Low pressure has finally developed off the southern coast of New England and is slowly moving west towards Maine. This system will be enhanced by a second area of low pressure in the upper atmosphere and become quite intense later today and tonight. Models have it as low as 970mb. The forecast has been very hard to nail down with this system because it is breaking some of the usual rules. The result of the storm moving west will be increasing deep Atlantic moisture across all of our area including eastern Ontario, Quebec and south into New England and New York. Radar is already showing a shift in precipitation, now coming from the northeast to the southwest. I believe any warm air as depicted in the Environment Canada forecast will stay well east of our area. As a matter of fact we are currently -6C here on Ile Perrot, down several degrees from this morning. In addition the snow and wind have been picking up. It will continue to do so for the balance of the day and Sunday. Total storm accumulations will be 25 to 35cm for New England, 20-30cm for the regions south of the St. Lawrence Valley and 15-20cm for all other regions. While no warnings are posted for Montreal, the weather will make travel difficult later today and especially tonight.

Closer to the center of the low, heavy precipitation, fierce winds and a storm surge are affecting coastal Maine and Nova Scotia. Heavy snow is falling inland in New Brunswick and PEI and over the Gaspe. Winds are expected over 150km/h at Cape Breton.

Friday, January 01, 2010

Happy 2010

Above: Cleaning the snow on Ile Perrot today.
Below: AP Photo of the NHL Winter Classic at Fenway Park in Boston.

Happy New Year...year 6 of my weather blog and year 31 of keeping weather data is underway.

Today was quite snowy across the region with a good 4 to 7cm accumulating here on Ile Perrot. The snow was very light and fluffy. The reason for this snow is a low pressure trough draped across the region. The main pulse of energy will move off the New England coast tonight and join forces with a developing storm east of Maine. This low pressure area will retrograde into the Gulf of Maine on Saturday before moving back east out to sea. The result will be steady snow late Saturday into Sunday morning. Winter Storm Watches have been hoisted for Vermont and all of upstate New York including the counties bordering our regions. No watches on this side of the border at this time. It appears the snow will remain light but steady for Montreal. By the time the weekend ends a good 15-30cm will accumulate across the area. Winds will pick up as well gusting to 50km/h especially in the Quebec City region. Travel may become difficult late Saturday in snow and blowing snow.
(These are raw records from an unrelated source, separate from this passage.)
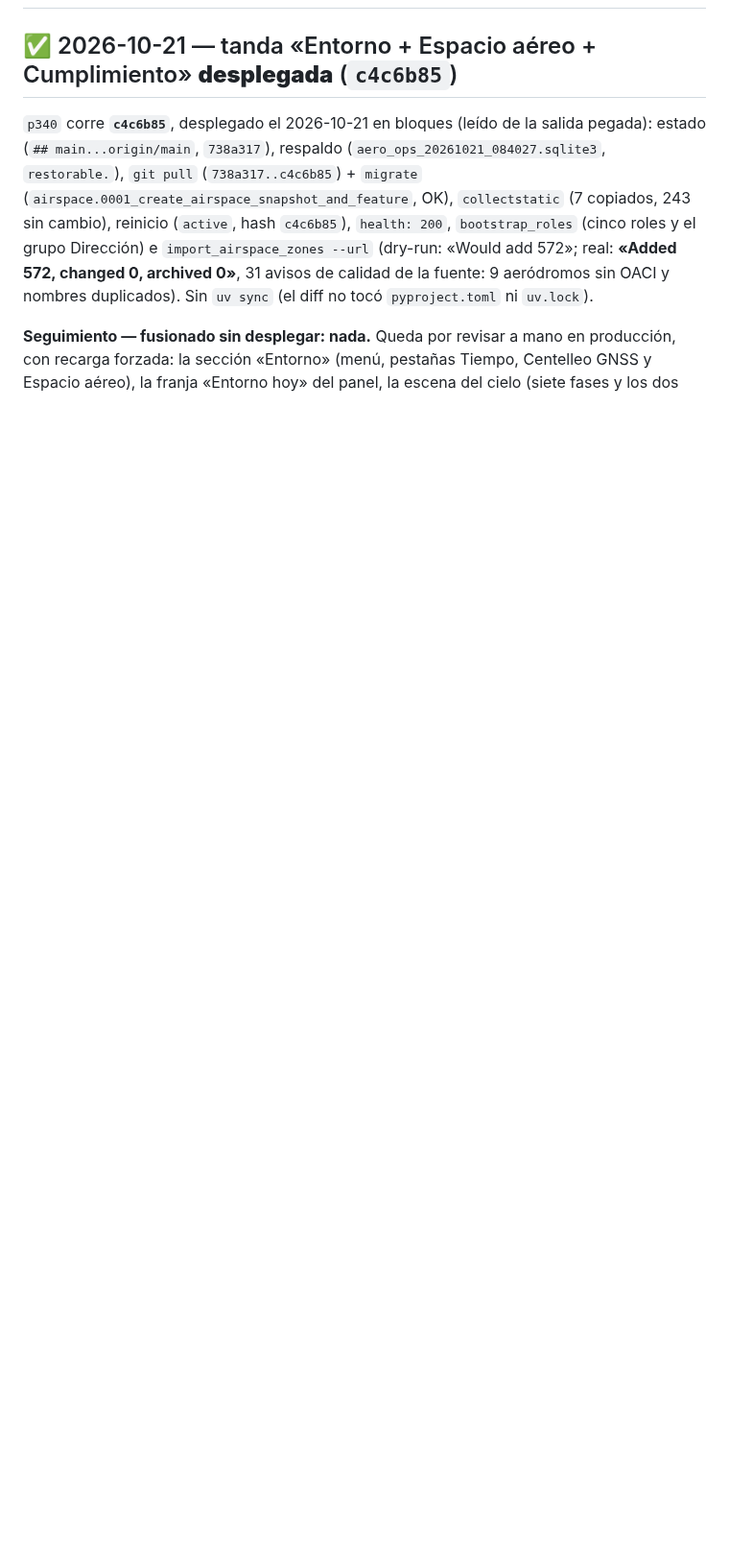
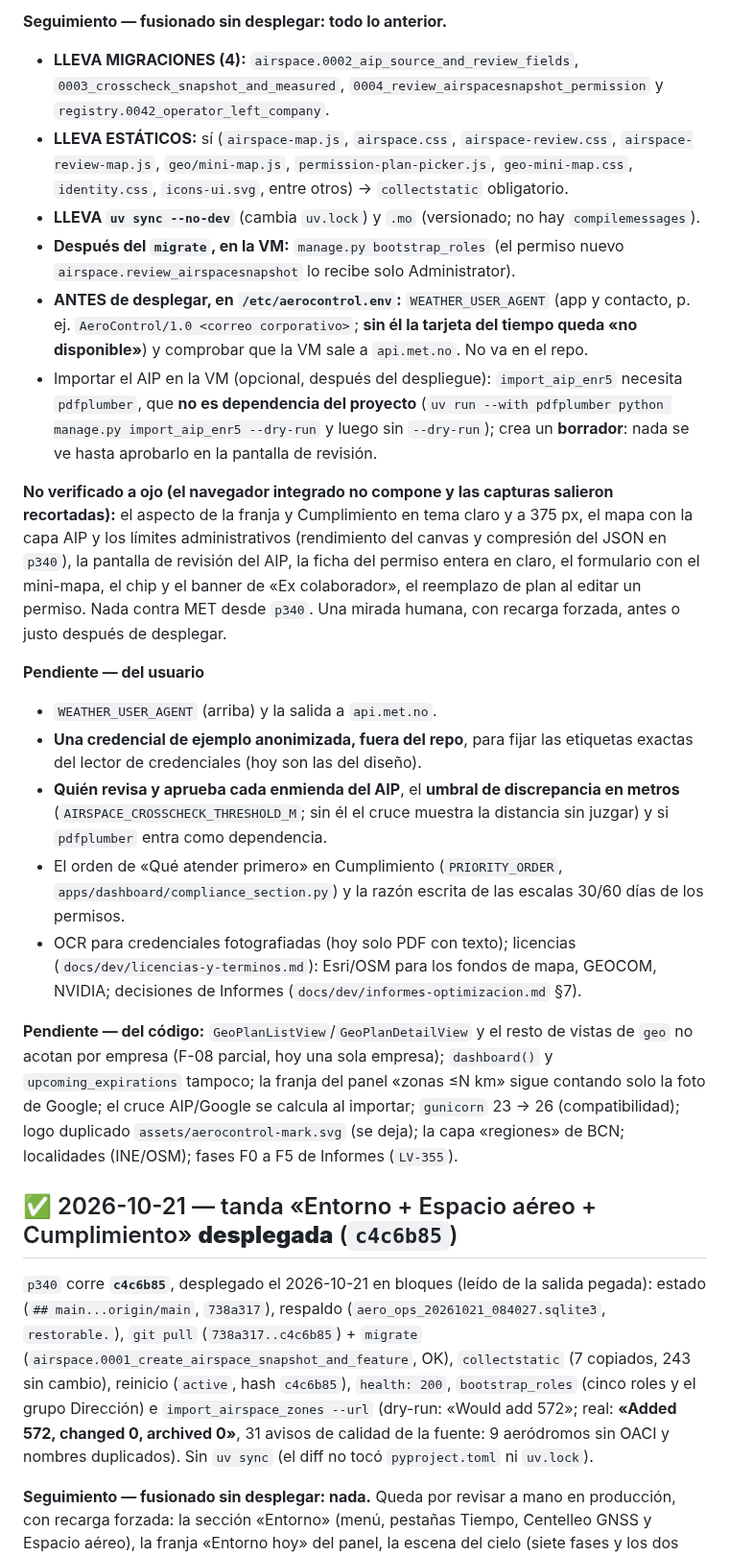
Before and after one commit to DovaCrii/AeroControl, a Markdown page: HANDOFF.md, the part around one of its changes. Shown at 96% size. Drawn GitHub-style; blank space fills up the shorter version.

Commit message:
docs(handoff): tanda del 21 al 23 de octubre fusionada sin desplegar (472e192)

```diff
--- a/HANDOFF.md
+++ b/HANDOFF.md
@@ -2,3 +16,21 @@
+**Seguimiento — fusionado sin desplegar: todo lo anterior.**
+- **LLEVA MIGRACIONES (4):** `airspace.0002_aip_source_and_review_fields`, `0003_crosscheck_snapshot_and_measured`, `0004_review_airspacesnapshot_permission` y `registry.0042_operator_left_company`.
+- **LLEVA ESTÁTICOS:** sí (`airspace-map.js`, `airspace.css`, `airspace-review.css`, `airspace-review-map.js`, `geo/mini-map.js`, `permission-plan-picker.js`, `geo-mini-map.css`, `identity.css`, `icons-ui.svg`, entre otros) → `collectstatic` obligatorio.
+- **LLEVA `uv sync --no-dev`** (cambia `uv.lock`) y `.mo` (versionado; no hay `compilemessages`).
+- **Después del `migrate`, en la VM:** `manage.py bootstrap_roles` (el permiso nuevo `airspace.review_airspacesnapshot` lo recibe solo Administrator).
+- **ANTES de desplegar, en `/etc/aerocontrol.env`:** `WEATHER_USER_AGENT` (app y contacto, p. ej. `AeroControl/1.0 <correo corporativo>`; **sin él la tarjeta del tiempo queda «no disponible»**) y comprobar que la VM sale a `api.met.no`. No va en el repo.
+- Importar el AIP en la VM (opcional, después del despliegue): `import_aip_enr5` necesita `pdfplumber`, que **no es dependencia del proyecto** (`uv run --with pdfplumber python manage.py import_aip_enr5 --dry-run` y luego sin `--dry-run`); crea un **borrador**: nada se ve hasta aprobarlo en la pantalla de revisión.
+
+**No verificado a ojo (el navegador integrado no compone y las capturas salieron recortadas):** el aspecto de la franja y Cumplimiento en tema claro y a 375 px, el mapa con la capa AIP y los límites administrativos (rendimiento del canvas y compresión del JSON en `p340`), la pantalla de revisión del AIP, la ficha del permiso entera en claro, el formulario con el mini-mapa, el chip y el banner de «Ex colaborador», el reemplazo de plan al editar un permiso. Nada contra MET desde `p340`. Una mirada humana, con recarga forzada, antes o justo después de desplegar.
+
+**Pendiente — del usuario**
+- `WEATHER_USER_AGENT` (arriba) y la salida a `api.met.no`.
+- **Una credencial de ejemplo anonimizada, fuera del repo**, para fijar las etiquetas exactas del lector de credenciales (hoy son las del diseño).
+- **Quién revisa y aprueba cada enmienda del AIP**, el **umbral de discrepancia en metros** (`AIRSPACE_CROSSCHECK_THRESHOLD_M`; sin él el cruce muestra la distancia sin juzgar) y si `pdfplumber` entra como dependencia.
+- El orden de «Qué atender primero» en Cumplimiento (`PRIORITY_ORDER`, `apps/dashboard/compliance_section.py`) y la razón escrita de las escalas 30/60 días de los permisos.
+- OCR para credenciales fotografiadas (hoy solo PDF con texto); licencias (`docs/dev/licencias-y-terminos.md`): Esri/OSM para los fondos de mapa, GEOCOM, NVIDIA; decisiones de Informes (`docs/dev/informes-optimizacion.md` §7).
+
+**Pendiente — del código:** `GeoPlanListView`/`GeoPlanDetailView` y el resto de vistas de `geo` no acotan por empresa (F-08 parcial, hoy una sola empresa); `dashboard()` y `upcoming_expirations` tampoco; la franja del panel «zonas ≤N km» sigue contando solo la foto de Google; el cruce AIP/Google se calcula al importar; `gunicorn` 23 → 26 (compatibilidad); logo duplicado `assets/aerocontrol-mark.svg` (se deja); la capa «regiones» de BCN; localidades (INE/OSM); fases F0 a F5 de Informes (`LV-355`).
 
 ## ✅ 2026-10-21 — tanda «Entorno + Espacio aéreo + Cumplimiento» **desplegada** (`c4c6b85`)
 
```
Also changed, not shown: other parts of HANDOFF.md (+14 -0 lines).
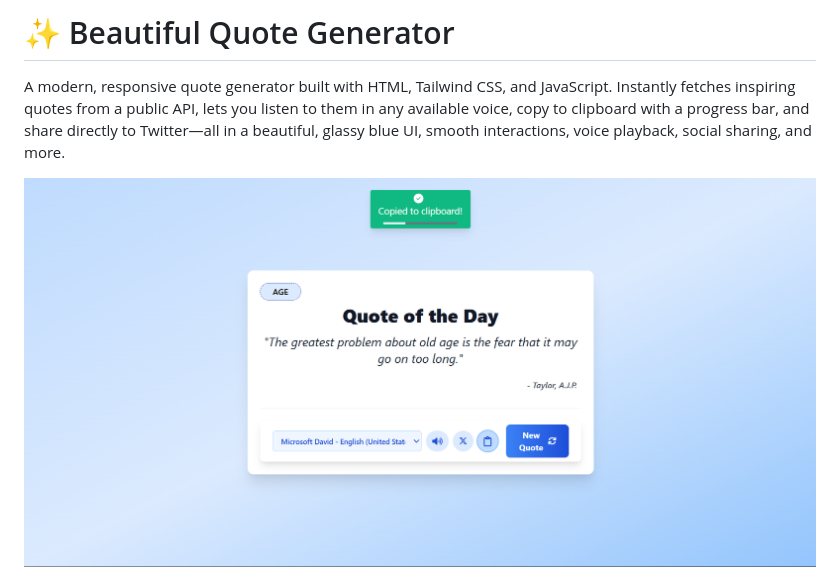
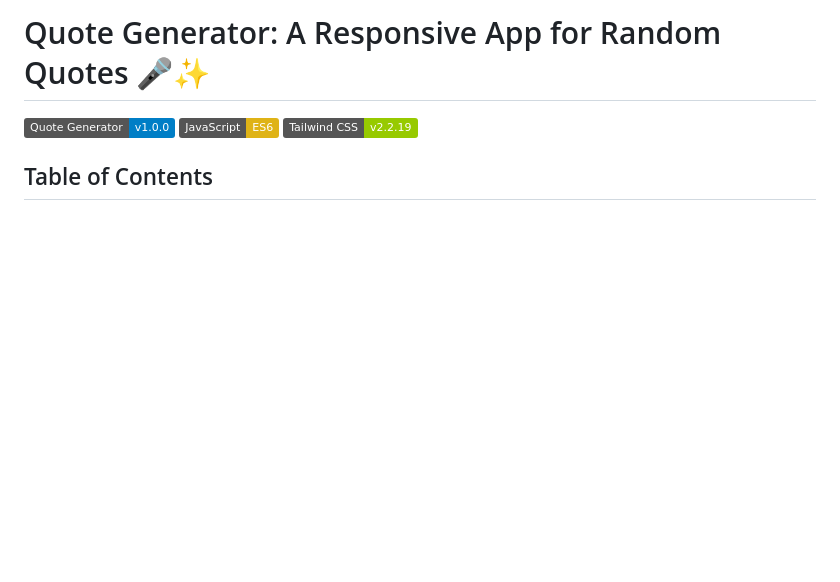
Before and after one commit to Artoriasgrr/quote-generator, a Markdown page: README.md, the part around the change printed below. Rendered like a GitHub page; badges without logos; blank space fills up the shorter version.

```diff
--- a/README.md
+++ b/README.md
@@ -1,6 +1,6 @@
-# ✨ Beautiful Quote Generator
+# Quote Generator: A Responsive App for Random Quotes 🎤✨
 
-A modern, responsive quote generator built with HTML, Tailwind CSS, and JavaScript. Instantly fetches inspiring quotes from a public API, lets you listen to them in any available voice, copy to clipboard with a progress bar, and share directly to Twitter—all in a beautiful, glassy blue UI, smooth interactions, voice playback, social sharing, and more.
+![Quote Generator](https://img.shields.io/badge/Quote%20Generator-v1.0.0-blue.svg) ![JavaScript](https://img.shields.io/badge/JavaScript-ES6-yellow.svg) ![Tailwind CSS](https://img.shields.io/badge/Tailwind%20CSS-v2.2.19-green.svg)
 
-![App Screenshot](./project_screenshot.png)
+## Table of Contents
 
```
Also changed, not shown: other parts of README.md (+62 -123 lines).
This has been a very changeable forecast and a storm that has not followed any of the rules, so things may still change yet. We should know more by tomorrow morning.

• The NHL Winter Classic was played at historic Fenway Park in Boston today. Despite predictions of stormy weather, it remained calm and mild during the game with near perfect conditions. Over 38,000 fans watched the Bruins beat the Flyers 2-1 in overtime. It was quite the event to watch at the old ballpark.